In the past, youngsters with the condition had faced a postcode lottery getting a procedure called selective dorsal rhizotomy in which problem spinal nerves are destroyed on the NHS.

But it’s claimed funding for the operation has dried up completely. That’s despite the National Institute of Clinical Excellence stating the operation can dramatically improve quality of life.

It means families face having to cough up £40,000 to pay for surgery privately.

Mike and Sue Knowles, of Blackpool, are one of many couples battling to raise money to pay for their child to have the operation.

The couple’s four-year-old son Joe has learnt to stand with a walking frame. But without surgery his parents fear he will never be able to walk unaided or ride a bike.

Mike, 37, said: “This surgery would give Joe a chance at having a normal life. It would be life-changing. But we’ve been told the NHS isn’t funding it.

“Having worked hard all of our working lives, for a lot of that time having two jobs and paying everything that was asked into the tax and national insurance systems, it has come as a kick in the teeth.

“The bottom line is our innocent four-year-old is being denied an operation to help him walk.”

The couple are now lodging an appeal with the NHS in the hope of getting the decision overturned.

One in every 400 children in the UK has cerebral palsy, which can be caused by damage to the brain. It’s estimated around a third of those could lead a normal life if they undergo the SDR procedure.

Jo Davis’s daughter Holly, 8, was diagnosed with cerebral palsy as a toddler and underwent surgery in the US three years ago. Jo is now part of a campaign group, Support4SDR, currently lobbying MPs to get SDR available free on the NHS in England.

She said: “We were making headway with getting primary care trusts to look into funding the op, and some had started to do it. But now it is not offered on the NHS anywhere.

“If a child needs something done to help their health, it should be done on the NHS. It’s amazing the difference it can make, but also the money it saves the NHS in the long run.”

SDR, which has been performed for 25 years in the USA, has been carried out in the UK since 2010 by surgeons in Leeds, Liverpool, London, Bristol and Nottingham.
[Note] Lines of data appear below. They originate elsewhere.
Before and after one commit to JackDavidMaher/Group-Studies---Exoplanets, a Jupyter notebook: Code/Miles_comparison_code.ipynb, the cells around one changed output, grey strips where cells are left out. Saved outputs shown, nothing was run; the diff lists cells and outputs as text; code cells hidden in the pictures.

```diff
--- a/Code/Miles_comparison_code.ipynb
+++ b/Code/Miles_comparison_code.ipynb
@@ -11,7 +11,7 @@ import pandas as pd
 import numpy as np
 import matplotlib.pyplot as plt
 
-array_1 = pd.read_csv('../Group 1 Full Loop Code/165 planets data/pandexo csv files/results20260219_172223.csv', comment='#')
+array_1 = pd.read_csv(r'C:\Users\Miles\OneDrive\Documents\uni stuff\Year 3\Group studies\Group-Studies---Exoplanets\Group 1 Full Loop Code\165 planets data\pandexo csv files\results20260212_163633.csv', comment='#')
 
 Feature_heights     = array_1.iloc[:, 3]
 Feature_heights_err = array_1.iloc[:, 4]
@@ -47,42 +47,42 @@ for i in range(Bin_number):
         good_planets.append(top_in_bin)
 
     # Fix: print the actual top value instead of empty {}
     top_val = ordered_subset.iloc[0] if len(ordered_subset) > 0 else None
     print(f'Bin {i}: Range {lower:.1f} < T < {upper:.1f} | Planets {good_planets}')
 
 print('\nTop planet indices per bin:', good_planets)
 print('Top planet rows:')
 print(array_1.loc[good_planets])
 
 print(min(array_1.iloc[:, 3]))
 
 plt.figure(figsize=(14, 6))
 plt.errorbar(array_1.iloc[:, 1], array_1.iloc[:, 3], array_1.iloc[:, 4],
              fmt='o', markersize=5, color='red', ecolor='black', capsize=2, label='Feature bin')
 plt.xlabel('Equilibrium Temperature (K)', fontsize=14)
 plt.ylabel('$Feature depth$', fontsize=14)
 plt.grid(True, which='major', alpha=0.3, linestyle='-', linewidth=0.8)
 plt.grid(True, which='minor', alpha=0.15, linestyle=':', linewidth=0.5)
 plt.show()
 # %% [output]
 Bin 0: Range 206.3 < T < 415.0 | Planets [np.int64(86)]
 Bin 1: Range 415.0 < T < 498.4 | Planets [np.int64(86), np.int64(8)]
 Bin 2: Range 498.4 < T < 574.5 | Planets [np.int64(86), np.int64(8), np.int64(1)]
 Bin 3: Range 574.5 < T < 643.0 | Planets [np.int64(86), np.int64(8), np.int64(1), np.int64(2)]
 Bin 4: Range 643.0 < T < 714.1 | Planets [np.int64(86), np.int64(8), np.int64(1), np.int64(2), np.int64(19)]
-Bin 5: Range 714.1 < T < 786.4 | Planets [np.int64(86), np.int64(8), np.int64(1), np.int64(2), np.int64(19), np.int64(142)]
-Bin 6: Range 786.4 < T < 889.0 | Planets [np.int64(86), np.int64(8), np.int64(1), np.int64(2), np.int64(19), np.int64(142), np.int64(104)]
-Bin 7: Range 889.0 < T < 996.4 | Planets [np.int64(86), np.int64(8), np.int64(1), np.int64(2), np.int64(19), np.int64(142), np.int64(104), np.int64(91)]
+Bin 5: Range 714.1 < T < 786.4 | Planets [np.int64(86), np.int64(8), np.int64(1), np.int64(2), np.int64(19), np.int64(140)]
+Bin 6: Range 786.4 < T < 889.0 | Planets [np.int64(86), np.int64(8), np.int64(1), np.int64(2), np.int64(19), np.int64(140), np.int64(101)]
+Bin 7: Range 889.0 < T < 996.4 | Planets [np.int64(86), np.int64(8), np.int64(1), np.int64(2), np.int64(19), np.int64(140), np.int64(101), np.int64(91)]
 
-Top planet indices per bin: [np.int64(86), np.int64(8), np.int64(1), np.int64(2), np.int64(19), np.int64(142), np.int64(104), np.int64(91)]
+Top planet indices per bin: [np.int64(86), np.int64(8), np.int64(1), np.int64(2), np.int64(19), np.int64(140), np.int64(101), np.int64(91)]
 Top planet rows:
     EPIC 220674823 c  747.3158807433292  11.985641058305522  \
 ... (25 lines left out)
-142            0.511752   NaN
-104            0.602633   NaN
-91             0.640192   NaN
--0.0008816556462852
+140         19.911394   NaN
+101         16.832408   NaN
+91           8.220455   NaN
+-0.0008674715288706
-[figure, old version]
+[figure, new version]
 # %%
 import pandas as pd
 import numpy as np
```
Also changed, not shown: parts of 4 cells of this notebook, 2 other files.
The procedure involves isolating the nerves and destroying them.

A spokesman for NHS England Lancashire said: “We sympathise with the family in this case. However SDR is not routinely funded by the NHS as the evidence base does not yet demonstrate sufficient clinical and cost effectiveness.”

He added that it had been identified as showing significant “promise” as a potential treatment option for the future.